▸ **Task to carry out**: All that is needed is the line in the material below containing "SMFrontend -->|scrape /metrics 30s| Prometheus", plus every line after it, printed exactly.

Start of Input material

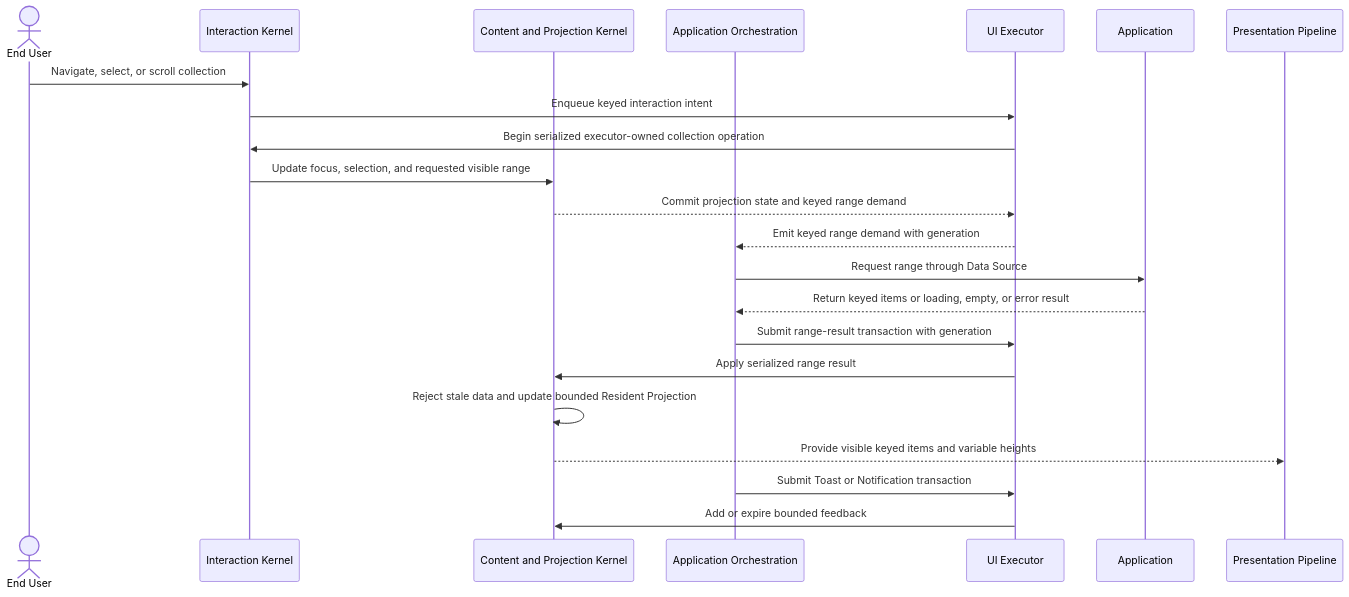
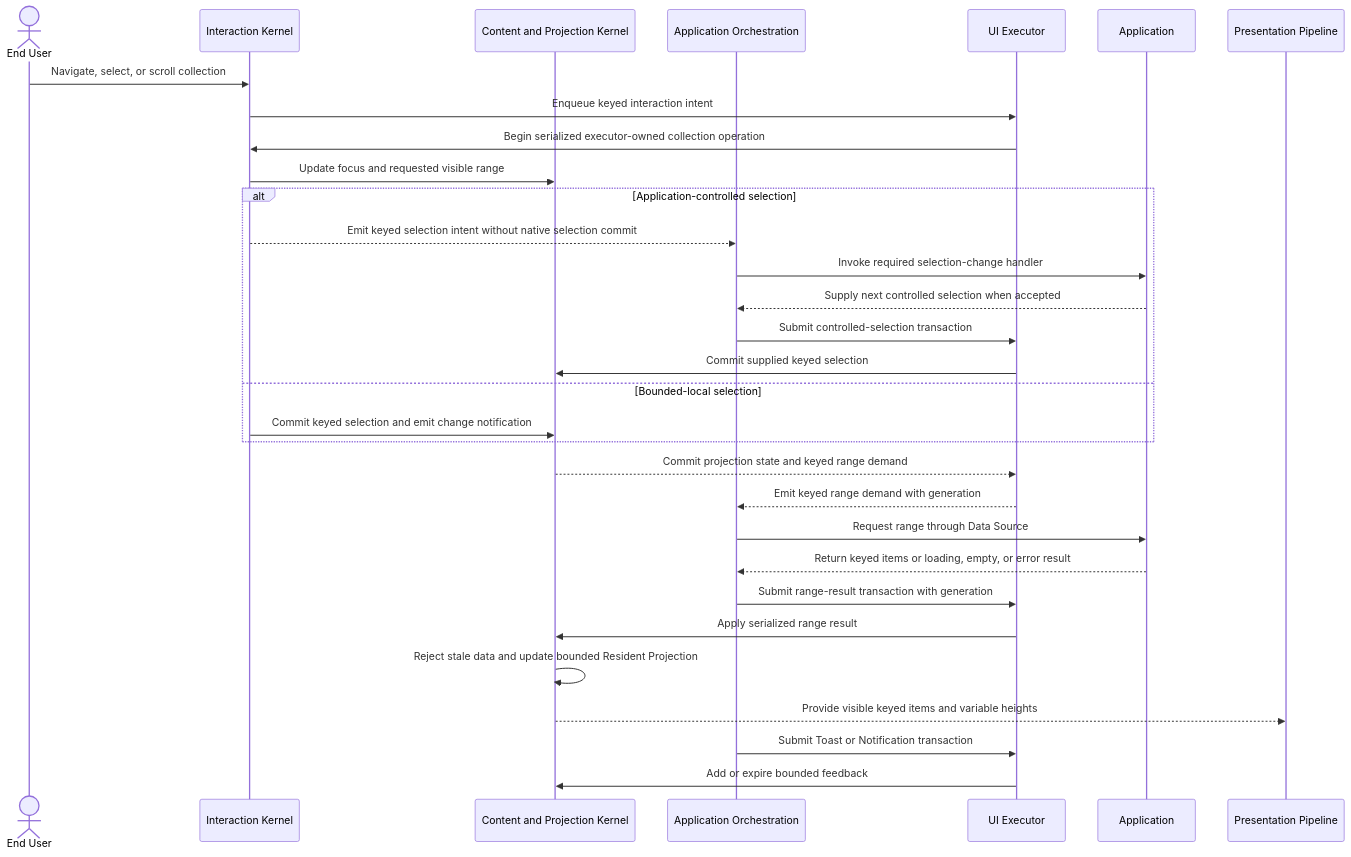
One commit to Tuvren/tuvren-tui changed the diagram in .constitution/architecture/flows/virtual-collection-feedback.md. Above: the diagram before and after it, drawn with Mermaid. The commit also changed other lines of this file and 6 other files, not shown here.

First line of the commit message:
docs: distinguish controlled selection and runtime replay

````diff
--- a/.constitution/architecture/flows/virtual-collection-feedback.md
+++ b/.constitution/architecture/flows/virtual-collection-feedback.md
@@ -9,25 +9,34 @@
 ```mermaid
 sequenceDiagram
     actor EU as End User
     participant Interact as Interaction Kernel
     participant Content as Content and Projection Kernel
     participant Orch as Application Orchestration
     participant Exec as UI Executor
     participant App as Application
     participant Present as Presentation Pipeline
 
     EU->>Interact: Navigate, select, or scroll collection
     Interact->>Exec: Enqueue keyed interaction intent
     Exec->>Interact: Begin serialized executor-owned collection operation
-    Interact->>Content: Update focus, selection, and requested visible range
+    Interact->>Content: Update focus and requested visible range
+    alt Application-controlled selection
+        Interact-->>Orch: Emit keyed selection intent without native selection commit
+        Orch->>App: Invoke required selection-change handler
+        App-->>Orch: Supply next controlled selection when accepted
+        Orch->>Exec: Submit controlled-selection transaction
+        Exec->>Content: Commit supplied keyed selection
+    else Bounded-local selection
+        Interact->>Content: Commit keyed selection and emit change notification
+    end
     Content-->>Exec: Commit projection state and keyed range demand
     Exec-->>Orch: Emit keyed range demand with generation
     Orch->>App: Request range through Data Source
     App-->>Orch: Return keyed items or loading, empty, or error result
     Orch->>Exec: Submit range-result transaction with generation
     Exec->>Content: Apply serialized range result
     Content->>Content: Reject stale data and update bounded Resident Projection
     Content-->>Present: Provide visible keyed items and variable heights
     Orch->>Exec: Submit Toast or Notification transaction
     Exec->>Content: Add or expire bounded feedback
 ```
````
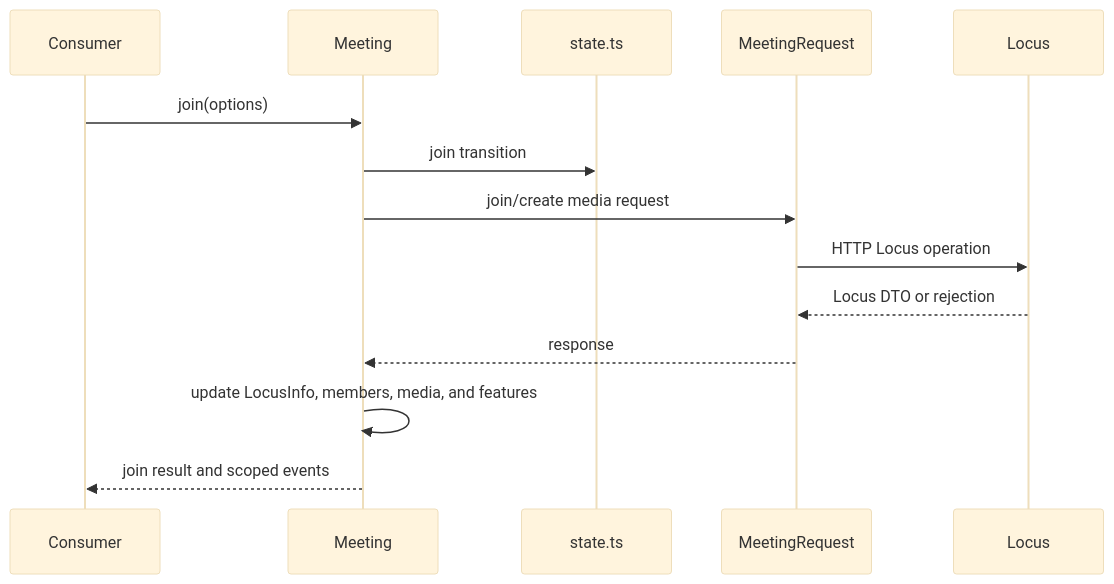
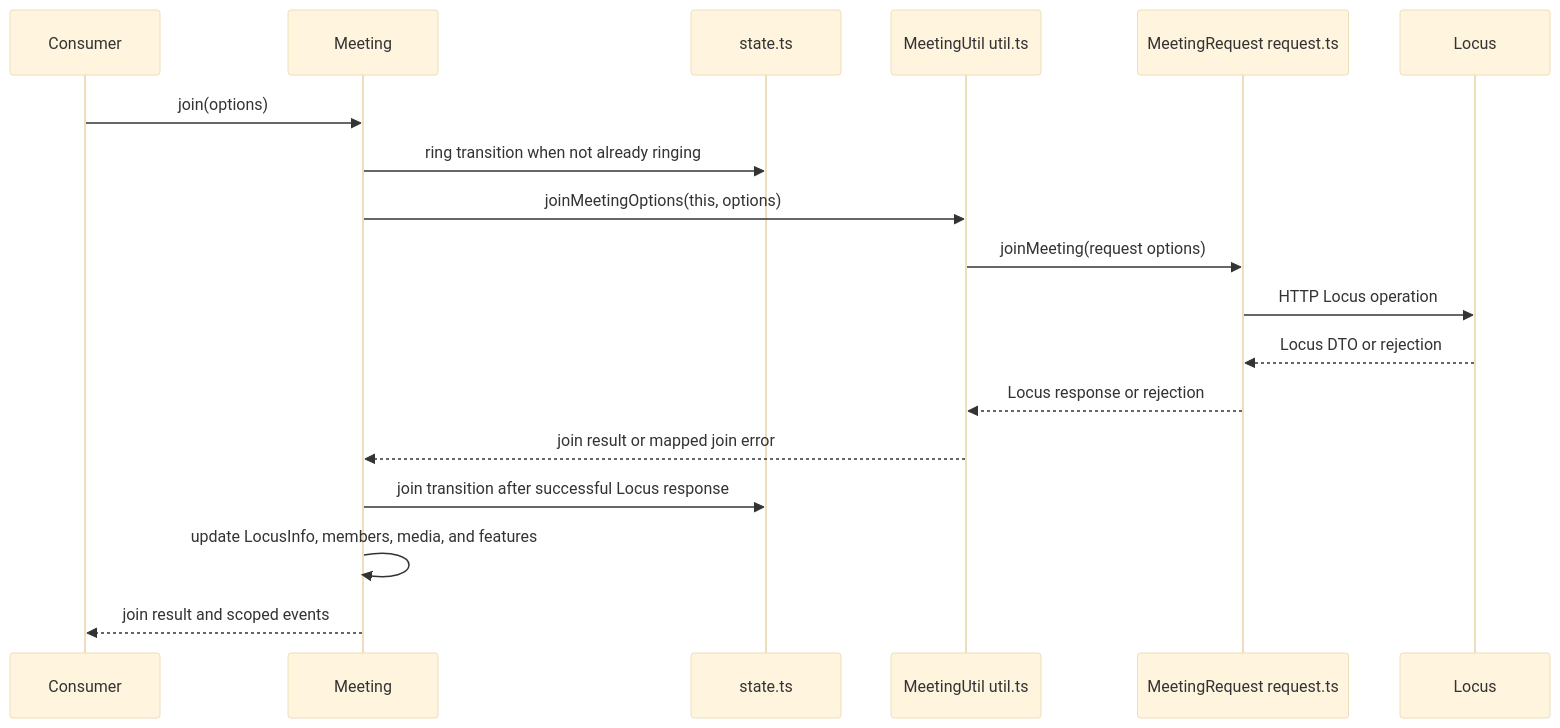
One commit to webex/webex-js-sdk changed the second of 5 diagrams in packages/@webex/plugin-meetings/src/meeting/ai-docs/meeting-spec.md. Above: the diagram before and after it, drawn with Mermaid (base theme). The commit also changed other lines of this file and 24 other files, not shown here.

````diff
--- a/packages/@webex/plugin-meetings/src/meeting/ai-docs/meeting-spec.md
+++ b/packages/@webex/plugin-meetings/src/meeting/ai-docs/meeting-spec.md
@@ -145,16 +215,20 @@
 ```mermaid
 sequenceDiagram
   participant C as Consumer
   participant M as Meeting
   participant S as state.ts
-  participant R as MeetingRequest
+  participant U as MeetingUtil util.ts
+  participant R as MeetingRequest request.ts
   participant L as Locus
   C->>M: join(options)
-  M->>S: join transition
-  M->>R: join/create media request
+  M->>S: ring transition when not already ringing
+  M->>U: joinMeetingOptions(this, options)
+  U->>R: joinMeeting(request options)
   R->>L: HTTP Locus operation
   L-->>R: Locus DTO or rejection
-  R-->>M: response
+  R-->>U: Locus response or rejection
+  U-->>M: join result or mapped join error
+  M->>S: join transition after successful Locus response
   M->>M: update LocusInfo, members, media, and features
   M-->>C: join result and scoped events
 ```
````
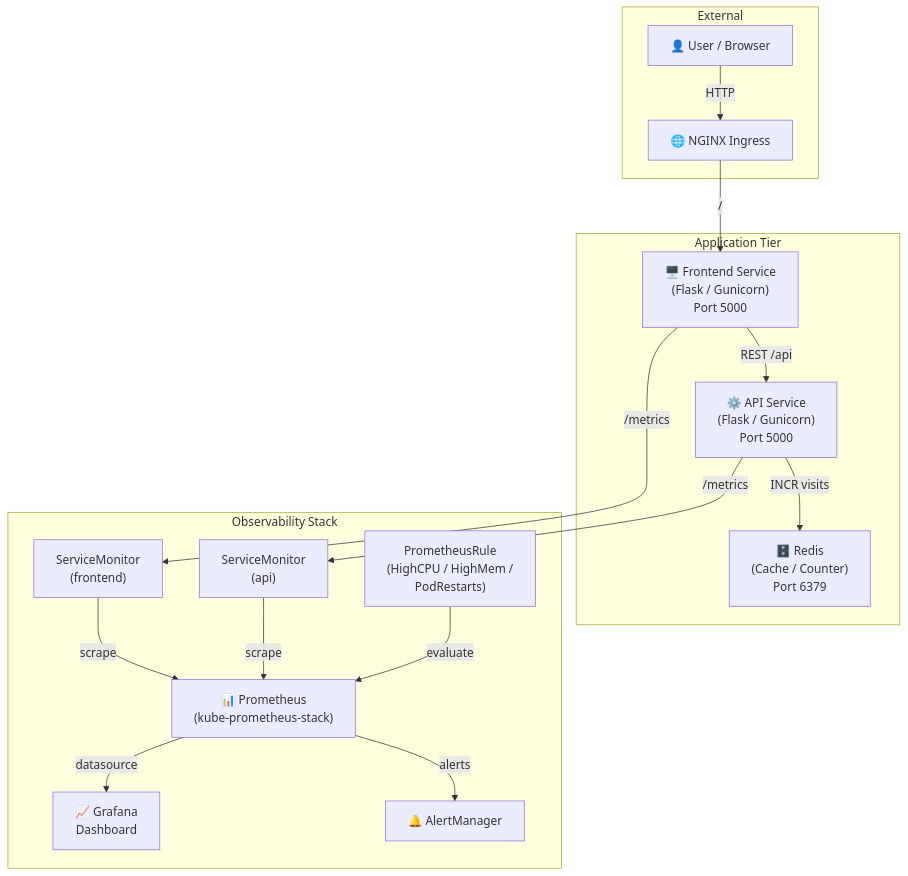
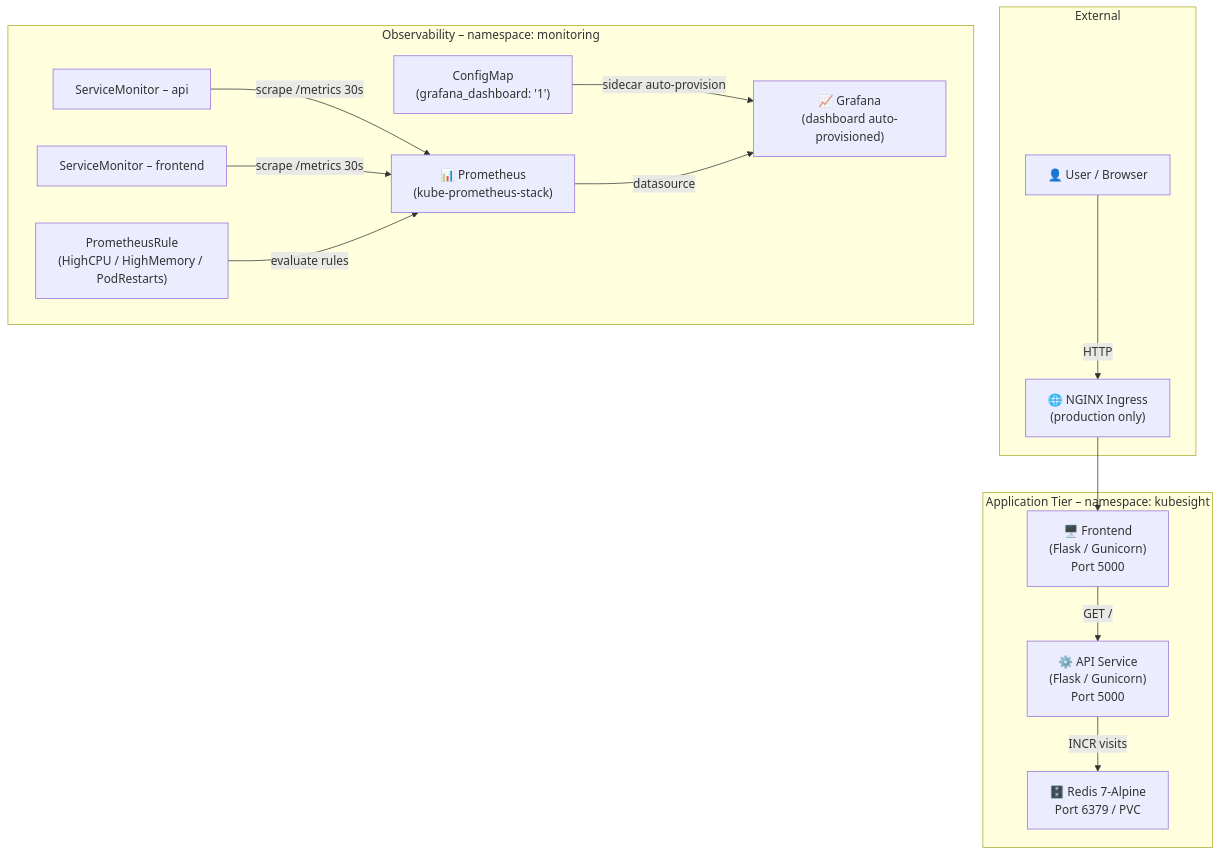
The diagram in README.md (samkeerthana98/kubesight-production-observability), drawn with Mermaid before and after one commit. The commit also changed other lines of this file, not shown here.

````diff
--- a/README.md
+++ b/README.md
@@ -56,35 +36,33 @@
 ```mermaid
 graph TB
     subgraph "External"
         User["👤 User / Browser"]
-        Ingress["🌐 NGINX Ingress"]
+        Ingress["🌐 NGINX Ingress\n(production only)"]
     end
 
-    subgraph "Application Tier"
-        Frontend["🖥️ Frontend Service\n(Flask / Gunicorn)\nPort 5000"]
+    subgraph "Application Tier – namespace: kubesight"
+        Frontend["🖥️ Frontend\n(Flask / Gunicorn)\nPort 5000"]
         API["⚙️ API Service\n(Flask / Gunicorn)\nPort 5000"]
-        Redis["🗄️ Redis\n(Cache / Counter)\nPort 6379"]
+        Redis["🗄️ Redis 7-Alpine\nPort 6379 / PVC"]
     end
 
-    subgraph "Observability Stack"
+    subgraph "Observability – namespace: monitoring"
         Prometheus["📊 Prometheus\n(kube-prometheus-stack)"]
-        Grafana["📈 Grafana\nDashboard"]
-        AlertManager["🔔 AlertManager"]
-        SMFrontend["ServiceMonitor\n(frontend)"]
-        SMApi["ServiceMonitor\n(api)"]
-        PRules["PrometheusRule\n(HighCPU / HighMem /\nPodRestarts)"]
+        Grafana["📈 Grafana\n(dashboard auto-provisioned)"]
+        SMApi["ServiceMonitor – api"]
+        SMFrontend["ServiceMonitor – frontend"]
+        PRules["PrometheusRule\n(HighCPU / HighMemory / PodRestarts)"]
+        GrafanaCM["ConfigMap\n(grafana_dashboard: '1')"]
     end
 
     User -->|HTTP| Ingress
-    Ingress -->|"/"| Frontend
-    Frontend -->|"REST /api"| API
-    API -->|"INCR visits"| Redis
+    Ingress --> Frontend
+    Frontend -->|GET /| API
+    API -->|INCR visits| Redis
 
-    Frontend -->|"/metrics"| SMFrontend
-    API -->|"/metrics"| SMApi
-    SMFrontend -->|scrape| Prometheus
-    SMApi -->|scrape| Prometheus
-    PRules -->|evaluate| Prometheus
-    Prometheus -->|alerts| AlertManager
+    SMApi -->|scrape /metrics 30s| Prometheus
+    SMFrontend -->|scrape /metrics 30s| Prometheus
+    PRules -->|evaluate rules| Prometheus
+    GrafanaCM -->|sidecar auto-provision| Grafana
     Prometheus -->|datasource| Grafana
 ```
````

End of Input material

▸ **Result of this exercise**:
+    SMFrontend -->|scrape /metrics 30s| Prometheus
+    PRules -->|evaluate rules| Prometheus
+    GrafanaCM -->|sidecar auto-provision| Grafana
     Prometheus -->|datasource| Grafana
 ```
````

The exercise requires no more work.